About this task:
Your task is to gather the lines below that hold the string "owner".

Start of Data provided

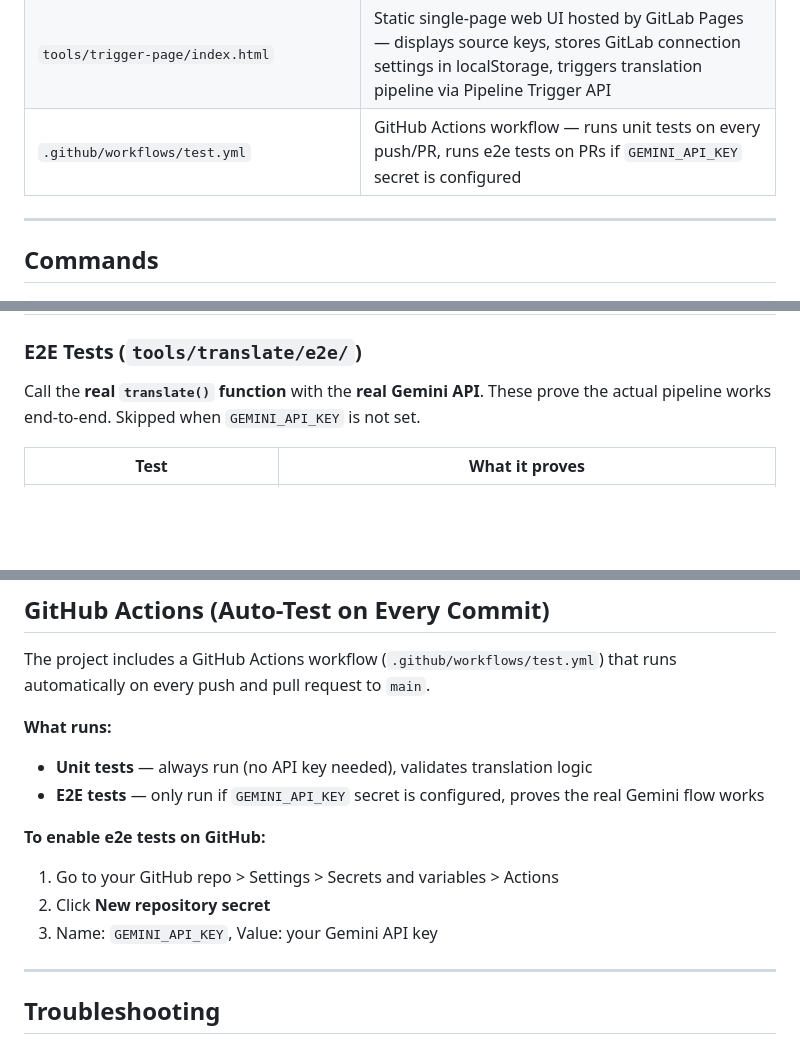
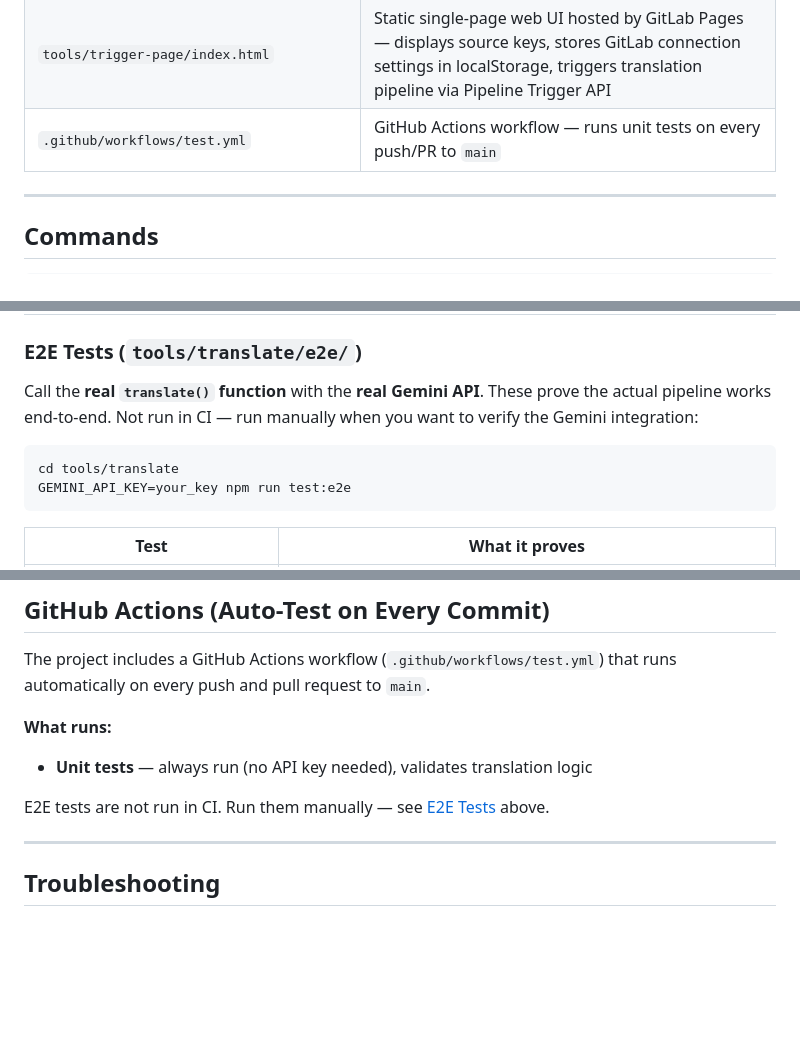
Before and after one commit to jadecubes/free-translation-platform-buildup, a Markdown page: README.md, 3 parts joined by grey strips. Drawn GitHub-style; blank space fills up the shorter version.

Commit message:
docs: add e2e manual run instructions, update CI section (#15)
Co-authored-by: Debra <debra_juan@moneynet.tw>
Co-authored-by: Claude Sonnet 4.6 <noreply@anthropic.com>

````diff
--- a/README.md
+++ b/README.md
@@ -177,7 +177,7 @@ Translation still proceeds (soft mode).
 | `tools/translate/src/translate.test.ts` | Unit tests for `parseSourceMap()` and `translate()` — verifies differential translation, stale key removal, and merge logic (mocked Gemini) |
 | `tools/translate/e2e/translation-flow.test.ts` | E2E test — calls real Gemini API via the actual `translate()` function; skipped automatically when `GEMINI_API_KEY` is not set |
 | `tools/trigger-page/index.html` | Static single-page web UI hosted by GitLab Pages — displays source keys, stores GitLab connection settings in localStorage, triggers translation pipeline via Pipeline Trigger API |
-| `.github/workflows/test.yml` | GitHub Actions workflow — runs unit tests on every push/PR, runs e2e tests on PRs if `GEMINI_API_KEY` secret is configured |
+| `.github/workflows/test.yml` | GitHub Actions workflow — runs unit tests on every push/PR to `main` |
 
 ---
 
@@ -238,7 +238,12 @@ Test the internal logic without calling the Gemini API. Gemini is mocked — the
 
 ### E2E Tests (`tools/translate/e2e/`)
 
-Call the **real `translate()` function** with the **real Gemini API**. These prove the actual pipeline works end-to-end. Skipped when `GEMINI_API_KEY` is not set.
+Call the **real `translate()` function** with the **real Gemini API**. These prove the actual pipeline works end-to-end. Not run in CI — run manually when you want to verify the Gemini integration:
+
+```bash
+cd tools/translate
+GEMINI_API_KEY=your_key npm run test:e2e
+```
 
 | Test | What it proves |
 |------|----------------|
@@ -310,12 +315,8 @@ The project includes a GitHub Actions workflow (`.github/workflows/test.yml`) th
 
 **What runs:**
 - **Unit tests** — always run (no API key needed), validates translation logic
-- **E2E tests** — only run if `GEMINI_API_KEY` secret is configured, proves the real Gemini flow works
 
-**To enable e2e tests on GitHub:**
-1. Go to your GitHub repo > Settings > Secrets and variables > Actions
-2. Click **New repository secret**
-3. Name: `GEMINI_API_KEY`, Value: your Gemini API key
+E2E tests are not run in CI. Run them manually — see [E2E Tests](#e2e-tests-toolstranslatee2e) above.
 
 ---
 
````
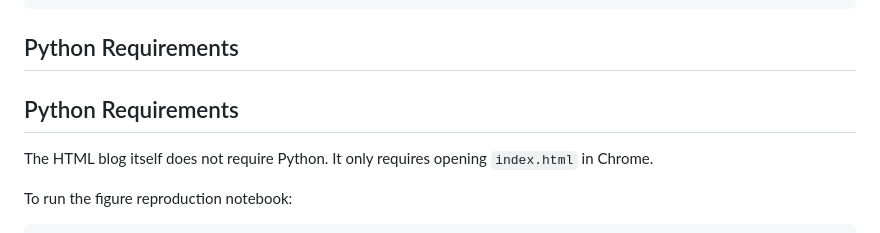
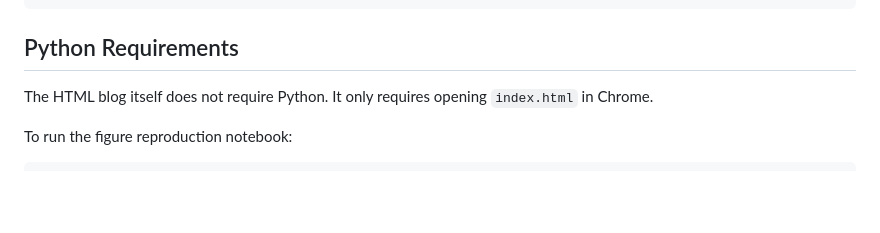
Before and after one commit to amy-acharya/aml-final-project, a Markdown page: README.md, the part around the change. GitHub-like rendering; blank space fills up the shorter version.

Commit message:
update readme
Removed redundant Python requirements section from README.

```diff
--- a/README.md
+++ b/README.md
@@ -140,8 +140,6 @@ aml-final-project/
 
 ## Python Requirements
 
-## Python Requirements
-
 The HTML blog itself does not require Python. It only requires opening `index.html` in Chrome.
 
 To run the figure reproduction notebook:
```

End of Data provided
Start of Data provided

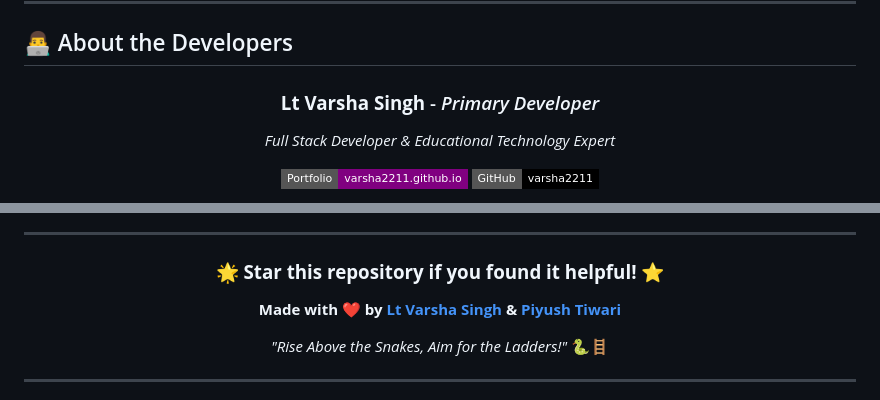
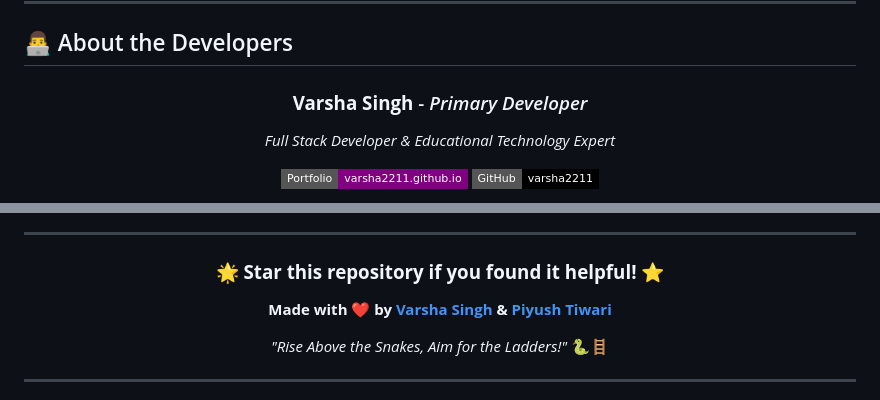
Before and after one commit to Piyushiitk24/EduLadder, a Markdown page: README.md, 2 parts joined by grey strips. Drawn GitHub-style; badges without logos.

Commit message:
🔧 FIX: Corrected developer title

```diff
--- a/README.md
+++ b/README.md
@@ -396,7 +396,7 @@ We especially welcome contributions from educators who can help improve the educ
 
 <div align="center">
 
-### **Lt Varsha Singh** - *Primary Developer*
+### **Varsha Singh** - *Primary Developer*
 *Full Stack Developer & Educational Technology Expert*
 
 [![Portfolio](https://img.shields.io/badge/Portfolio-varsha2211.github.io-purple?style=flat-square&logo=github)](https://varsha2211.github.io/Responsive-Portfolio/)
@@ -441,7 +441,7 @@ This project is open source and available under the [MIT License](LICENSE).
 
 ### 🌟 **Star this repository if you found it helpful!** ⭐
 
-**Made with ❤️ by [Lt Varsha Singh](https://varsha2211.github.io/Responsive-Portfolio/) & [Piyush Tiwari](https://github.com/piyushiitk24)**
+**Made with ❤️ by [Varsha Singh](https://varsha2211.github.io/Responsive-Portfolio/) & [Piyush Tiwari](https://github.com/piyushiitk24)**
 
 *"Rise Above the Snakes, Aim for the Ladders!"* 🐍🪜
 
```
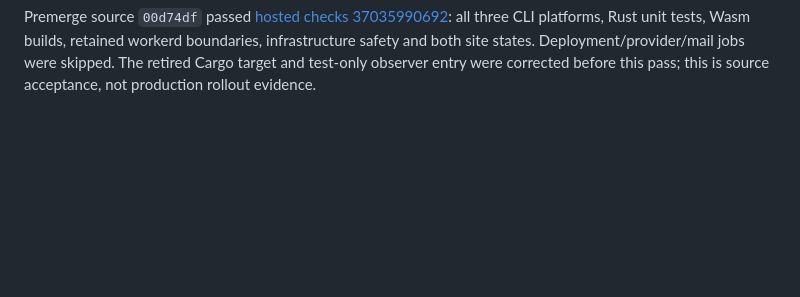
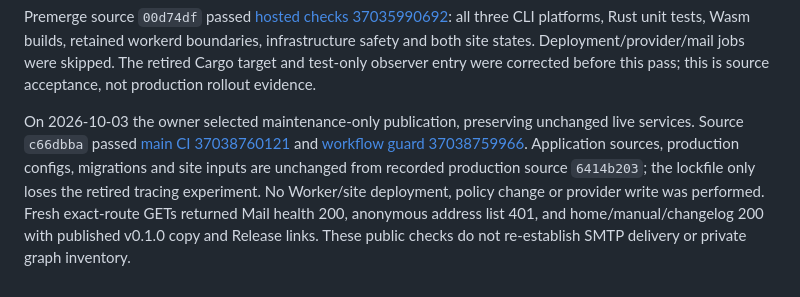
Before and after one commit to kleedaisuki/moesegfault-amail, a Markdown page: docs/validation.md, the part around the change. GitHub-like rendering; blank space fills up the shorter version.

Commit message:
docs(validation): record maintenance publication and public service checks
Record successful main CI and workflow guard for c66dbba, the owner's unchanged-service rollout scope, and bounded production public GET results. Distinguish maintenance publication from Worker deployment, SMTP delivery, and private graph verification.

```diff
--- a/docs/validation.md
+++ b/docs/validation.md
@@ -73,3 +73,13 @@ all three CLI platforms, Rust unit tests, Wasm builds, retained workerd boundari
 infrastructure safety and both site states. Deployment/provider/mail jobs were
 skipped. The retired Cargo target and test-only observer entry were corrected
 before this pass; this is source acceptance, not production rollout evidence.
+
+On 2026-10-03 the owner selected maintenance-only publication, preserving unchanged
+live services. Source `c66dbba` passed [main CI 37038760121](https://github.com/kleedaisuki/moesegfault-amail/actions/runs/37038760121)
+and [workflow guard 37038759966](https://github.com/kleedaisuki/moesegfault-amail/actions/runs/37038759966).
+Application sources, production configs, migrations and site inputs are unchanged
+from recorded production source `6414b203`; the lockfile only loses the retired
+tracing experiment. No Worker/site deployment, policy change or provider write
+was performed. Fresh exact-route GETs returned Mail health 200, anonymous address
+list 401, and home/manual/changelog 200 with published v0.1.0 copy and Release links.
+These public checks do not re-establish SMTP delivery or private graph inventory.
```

End of Data provided
Start of Data provided

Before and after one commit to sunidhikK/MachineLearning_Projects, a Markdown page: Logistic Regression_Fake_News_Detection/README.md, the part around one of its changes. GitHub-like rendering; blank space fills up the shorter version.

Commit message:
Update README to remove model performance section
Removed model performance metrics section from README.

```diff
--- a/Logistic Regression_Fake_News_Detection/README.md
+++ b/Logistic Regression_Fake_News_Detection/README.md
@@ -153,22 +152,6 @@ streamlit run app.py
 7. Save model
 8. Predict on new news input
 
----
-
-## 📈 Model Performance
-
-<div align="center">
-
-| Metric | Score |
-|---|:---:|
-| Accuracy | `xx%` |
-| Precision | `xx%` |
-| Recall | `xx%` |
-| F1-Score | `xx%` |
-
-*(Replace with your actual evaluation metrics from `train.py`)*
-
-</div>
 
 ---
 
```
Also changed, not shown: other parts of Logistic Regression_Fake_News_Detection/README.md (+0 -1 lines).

End of Data provided

The answer:
Record successful main CI and workflow guard for c66dbba, the owner's unchanged-service rollout scope, and bounded production public GET results. Distinguish maintenance publication from Worker deployment, SMTP delivery, and private graph verification.
+On 2026-10-03 the owner selected maintenance-only publication, preserving unchanged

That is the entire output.